The aim of this paper is to explain the flux in the European Union (EU) policies towards the Black Sea region with a particular comparative focus on the impact of the EU's operations in the South Caucasus and the EU Border Assistance Mission (EUBAM) in Moldova. This paper adopts the prospect and process of EU enlargement towards Central and Eastern Europe as a breakthrough in the EU's deeper rapprochement with the Black Sea region. By assuming that the EU has a variety of instruments at its disposal for crisis management, this paper suggests that the EU is relatively more powerful with its framework initiatives in dealing with the problems of the region at the grass-roots level, more so than as a security actor assuming direct roles including the operative side of the Common Security and Defence Policy in the resolution of the regional conflicts in Abkhazia, South Ossetia, Nagorno-Karabakh and Transnistria. More specifically, this paper argues to what extent the three-and-a-half operations in the Black Sea are successful in presenting effective solutions to the region's conflictual situations.
- Black Sea
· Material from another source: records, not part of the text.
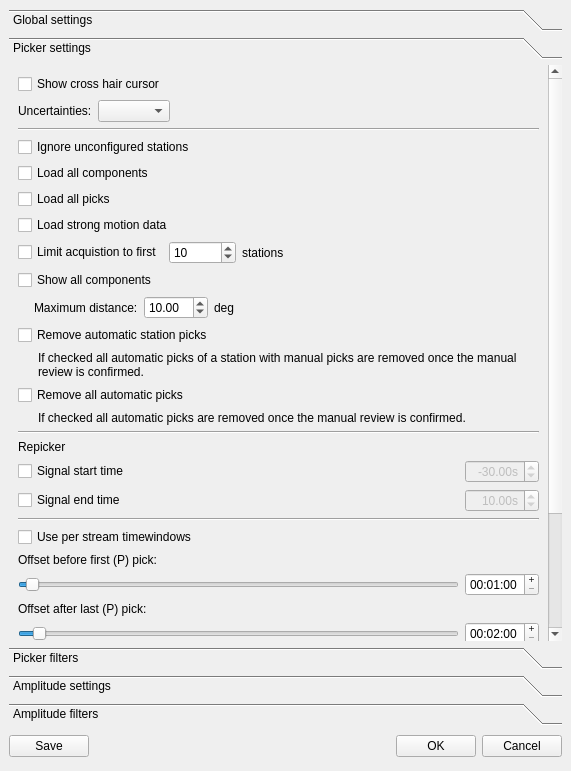
The window that libs/seiscomp/gui/datamodel/pickersettings.ui (SeisComP/common) describes before a commit, drawn with Qt 5.
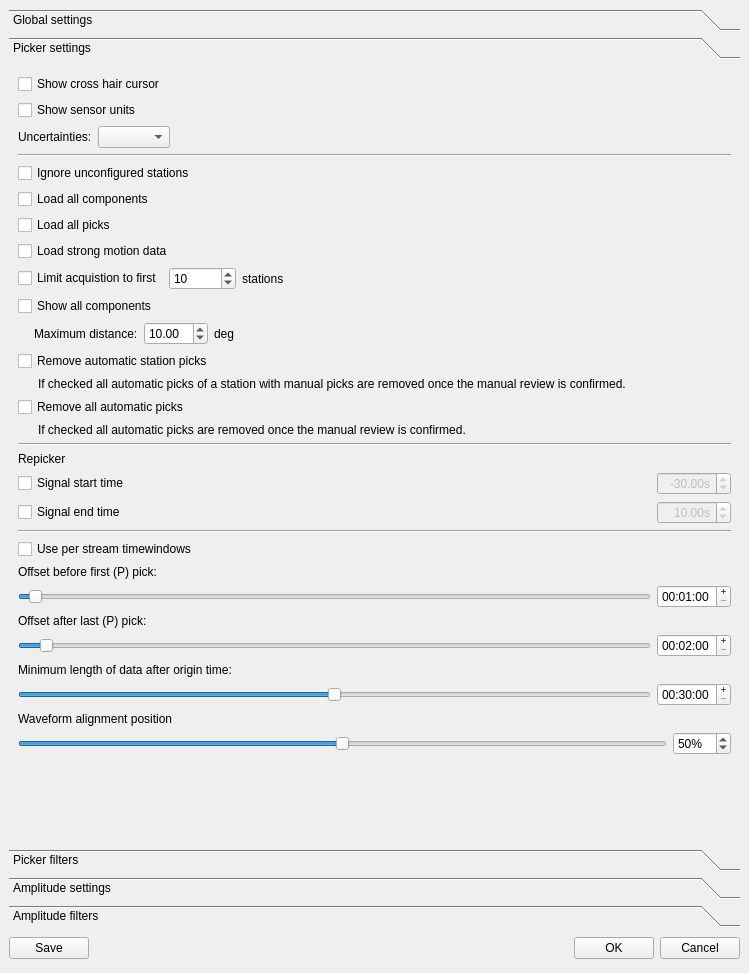
The same window after the commit. The open tabs and pages were chosen to show the change. Icons and pictures are not drawn.

Commit message: [gui] Add option `picker.showDataInSensorUnit`

```diff
--- a/libs/seiscomp/gui/datamodel/pickersettings.ui
+++ b/libs/seiscomp/gui/datamodel/pickersettings.ui
@@ -3,19 +3,17 @@
  <comment></comment>
  <exportmacro></exportmacro>
  <class>PickerSettings</class>
- <widget class="QDialog" name="PickerSettings" >
-  <property name="geometry" >
+ <widget class="QDialog" name="PickerSettings">
+  <property name="geometry">
    <rect>
     <x>0</x>
     <y>0</y>
-    <width>571</width>
-    <height>771</height>
+    <width>749</width>
+    <height>973</height>
    </rect>
   </property>
-  <property name="sizePolicy" >
-   <sizepolicy>
-    <hsizetype>5</hsizetype>
-    <vsizetype>4</vsizetype>
+  <property name="sizePolicy">
+   <sizepolicy hsizetype="Preferred" vsizetype="Maximum">
     <horstretch>0</horstretch>
     <verstretch>0</verstretch>
    </sizepolicy>
@@ -26,13 +24,13 @@
   <property name="toolTip" >
    <string/>
   </property>
-  <layout class="QVBoxLayout" >
-   <property name="margin" >
-    <number>9</number>
-   </property>
-   <property name="spacing" >
+  <layout class="QVBoxLayout">
+   <property name="spacing">
     <number>6</number>
    </property>
+   <property name="margin">
+    <number>9</number>
+   </property>
    <item>
     <widget class="QToolBox" name="toolBox" >
      <property name="currentIndex" >
@@ -303,13 +301,13 @@
        </item>
       </layout>
      </widget>
-     <widget class="QWidget" name="pagePickSettings" >
-      <property name="geometry" >
+     <widget class="QWidget" name="pagePickSettings">
+      <property name="geometry">
        <rect>
         <x>0</x>
         <y>0</y>
-        <width>96</width>
-        <height>26</height>
+        <width>715</width>
+        <height>1139</height>
        </rect>
       </property>
       <property name="autoFillBackground" >
@@ -318,13 +316,13 @@
       <attribute name="label" >
        <string>Picker settings</string>
       </attribute>
-      <layout class="QVBoxLayout" >
-       <property name="margin" >
-        <number>9</number>
-       </property>
-       <property name="spacing" >
+      <layout class="QVBoxLayout">
+       <property name="spacing">
         <number>6</number>
        </property>
+       <property name="margin">
+        <number>9</number>
+       </property>
        <item>
         <widget class="QCheckBox" name="cbShowCrossHair" >
          <property name="toolTip" >
@@ -336,19 +334,24 @@
         </widget>
        </item>
        <item>
-        <layout class="QHBoxLayout" >
-         <property name="margin" >
-          <number>0</number>
+        <widget class="QCheckBox" name="cbShowSensorUnits">
+         <property name="text">
+          <string>Show sensor units</string>
          </property>
-         <property name="spacing" >
+        </widget>
+       </item>
+       <item>
+        <layout class="QHBoxLayout">
+         <property name="spacing">
           <number>6</number>
          </property>
+         <property name="margin">
+          <number>0</number>
+         </property>
          <item>
-          <widget class="QLabel" name="labelPickUncertainties" >
-           <property name="sizePolicy" >
-            <sizepolicy>
-             <hsizetype>4</hsizetype>
-             <vsizetype>5</vsizetype>
+          <widget class="QLabel" name="labelPickUncertainties">
+           <property name="sizePolicy">
+            <sizepolicy hsizetype="Maximum" vsizetype="Preferred">
              <horstretch>0</horstretch>
              <verstretch>0</verstretch>
             </sizepolicy>
@@ -388,13 +391,13 @@
         </widget>
        </item>
        <item>
-        <layout class="QVBoxLayout" >
-         <property name="margin" >
-          <number>0</number>
-         </property>
-         <property name="spacing" >
+        <layout class="QVBoxLayout">
+         <property name="spacing">
           <number>6</number>
          </property>
+         <property name="margin">
+          <number>0</number>
+         </property>
          <item>
           <widget class="QCheckBox" name="cbIgnoreUnconfiguredStations" >
            <property name="toolTip" >
@@ -436,13 +439,13 @@
           </widget>
          </item>
          <item>
-          <layout class="QHBoxLayout" >
-           <property name="margin" >
-            <number>0</number>
-           </property>
-           <property name="spacing" >
+          <layout class="QHBoxLayout">
+           <property name="spacing">
             <number>6</number>
            </property>
+           <property name="margin">
+            <number>0</number>
+           </property>
            <item>
             <widget class="QCheckBox" name="cbLimitStationCount" >
              <property name="text" >
@@ -500,13 +503,13 @@
            <property name="frameShadow" >
             <enum>QFrame::Raised</enum>
            </property>
-           <layout class="QHBoxLayout" >
-            <property name="margin" >
-             <number>0</number>
-            </property>
-            <property name="spacing" >
+           <layout class="QHBoxLayout">
+            <property name="spacing">
              <number>6</number>
             </property>
+            <property name="margin">
+             <number>0</number>
+            </property>
             <item>
              <spacer>
               <property name="orientation" >
@@ -535,11 +538,11 @@
               <property name="toolTip" >
                <string>The maximum station distance used to display all components (in degree).</string>
               </property>
-              <property name="maximum" >
-               <double>360</double>
+              <property name="maximum">
+               <double>360.000000000000000</double>
               </property>
-              <property name="value" >
-               <double>10</double>
+              <property name="value">
+               <double>10.000000000000000</double>
               </property>
              </widget>
             </item>
@@ -626,13 +629,13 @@
         </widget>
        </item>
        <item>
-        <layout class="QHBoxLayout" >
-         <property name="margin" >
-          <number>0</number>
-         </property>
-         <property name="spacing" >
+        <layout class="QHBoxLayout">
+         <property name="spacing">
           <number>6</number>
          </property>
+         <property name="margin">
+          <number>0</number>
+         </property>
          <item>
           <widget class="QCheckBox" name="cbRepickerStart" >
            <property name="toolTip" >
@@ -670,27 +673,27 @@
            <property name="suffix" >
             <string>s</string>
            </property>
-           <property name="maximum" >
-            <double>100</double>
+           <property name="minimum">
+            <double>-100.000000000000000</double>
            </property>
-           <property name="minimum" >
-            <double>-100</double>
+           <property name="maximum">
+            <double>100.000000000000000</double>
            </property>
-           <property name="value" >
-            <double>-30</double>
+           <property name="value">
+            <double>-30.000000000000000</double>
            </property>
           </widget>
          </item>
         </layout>
        </item>
        <item>
-        <layout class="QHBoxLayout" >
-         <property name="margin" >
-          <number>0</number>
-         </property>
-         <property name="spacing" >
+        <layout class="QHBoxLayout">
+         <property name="spacing">
           <number>6</number>
          </property>
+         <property name="margin">
+          <number>0</number>
+         </property>
          <item>
           <widget class="QCheckBox" name="cbRepickerEnd" >
            <property name="toolTip" >
@@ -725,14 +728,14 @@
            <property name="suffix" >
             <string>s</string>
            </property>
-           <property name="maximum" >
-            <double>100</double>
+           <property name="minimum">
+            <double>-100.000000000000000</double>
            </property>
-           <property name="minimum" >
-            <double>-100</double>
+           <property name="maximum">
+            <double>100.000000000000000</double>
            </property>
-           <property name="value" >
-            <double>10</double>
+           <property name="value">
+            <double>10.000000000000000</double>
            </property>
           </widget>
          </item>
@@ -746,13 +749,13 @@
         </widget>
        </item>
        <item>
-        <layout class="QVBoxLayout" >
-         <property name="margin" >
-          <number>0</number>
-         </property>
-         <property name="spacing" >
+        <layout class="QVBoxLayout">
+         <property name="spacing">
           <number>6</number>
          </property>
+         <property name="margin">
+          <number>0</number>
+         </property>
          <item>
           <widget class="QCheckBox" name="cbUsePerStreamTimeWindow" >
            <property name="text" >
@@ -768,13 +771,13 @@
           </widget>
          </item>
          <item>
-          <layout class="QHBoxLayout" >
-           <property name="margin" >
-            <number>0</number>
-           </property>
-           <property name="spacing" >
+          <layout class="QHBoxLayout">
+           <property name="spacing">
             <number>6</number>
            </property>
+           <property name="margin">
+            <number>0</number>
+           </property>
            <item>
             <widget class="QSlider" name="slPreOffset" >
              <property name="maximum" >
@@ -821,13 +824,13 @@
           </widget>
          </item>
          <item>
-          <layout class="QHBoxLayout" >
-           <property name="margin" >
-            <number>0</number>
-           </property>
-           <property name="spacing" >
+          <layout class="QHBoxLayout">
+           <property name="spacing">
             <number>6</number>
            </property>
+           <property name="margin">
+            <number>0</number>
+           </property>
            <item>
             <widget class="QSlider" name="slPostOffset" >
              <property name="maximum" >
@@ -877,13 +880,13 @@
           </widget>
          </item>
          <item>
-          <layout class="QHBoxLayout" >
-           <property name="margin" >
-            <number>0</number>
-           </property>
-           <property name="spacing" >
+          <layout class="QHBoxLayout">
+           <property name="spacing">
             <number>6</number>
            </property>
+           <property name="margin">
+            <number>0</number>
+           </property>
            <item>
             <widget class="QSlider" name="slMinimumLength" >
              <property name="maximum" >
@@ -933,13 +936,13 @@
           </widget>
          </item>
          <item>
-          <layout class="QHBoxLayout" >
-           <property name="margin" >
-            <number>0</number>
-           </property>
-           <property name="spacing" >
+          <layout class="QHBoxLayout">
+           <property name="spacing">
             <number>6</number>
            </property>
+           <property name="margin">
+            <number>0</number>
+           </property>
            <item>
             <widget class="QSlider" name="slWaveformAlignment" >
              <property name="maximum" >
@@ -1528,13 +1531,13 @@
     </widget>
    </item>
    <item>
-    <layout class="QHBoxLayout" >
-     <property name="margin" >
-      <number>0</number>
-     </property>
-     <property name="spacing" >
+    <layout class="QHBoxLayout">
+     <property name="spacing">
       <number>6</number>
      </property>
+     <property name="margin">
+      <number>0</number>
+     </property>
      <item>
       <widget class="QPushButton" name="saveButton" >
        <property name="text" >
```
Left out of the diff: 875 changed lines with no effect on the pictures. The commit also changes 3 other files.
- European union
- CSDP operations
- Protracted conflicts
Akgul Acikmese, S., & Dizdaroglu, C. (2014). Squaring the Circle: The EU's Operational Impact in the Black Sea Region. Journal of Balkan and Near Eastern Studies, 16(3), 314-325. https://doi.org/10.1080/19448953.2014.928536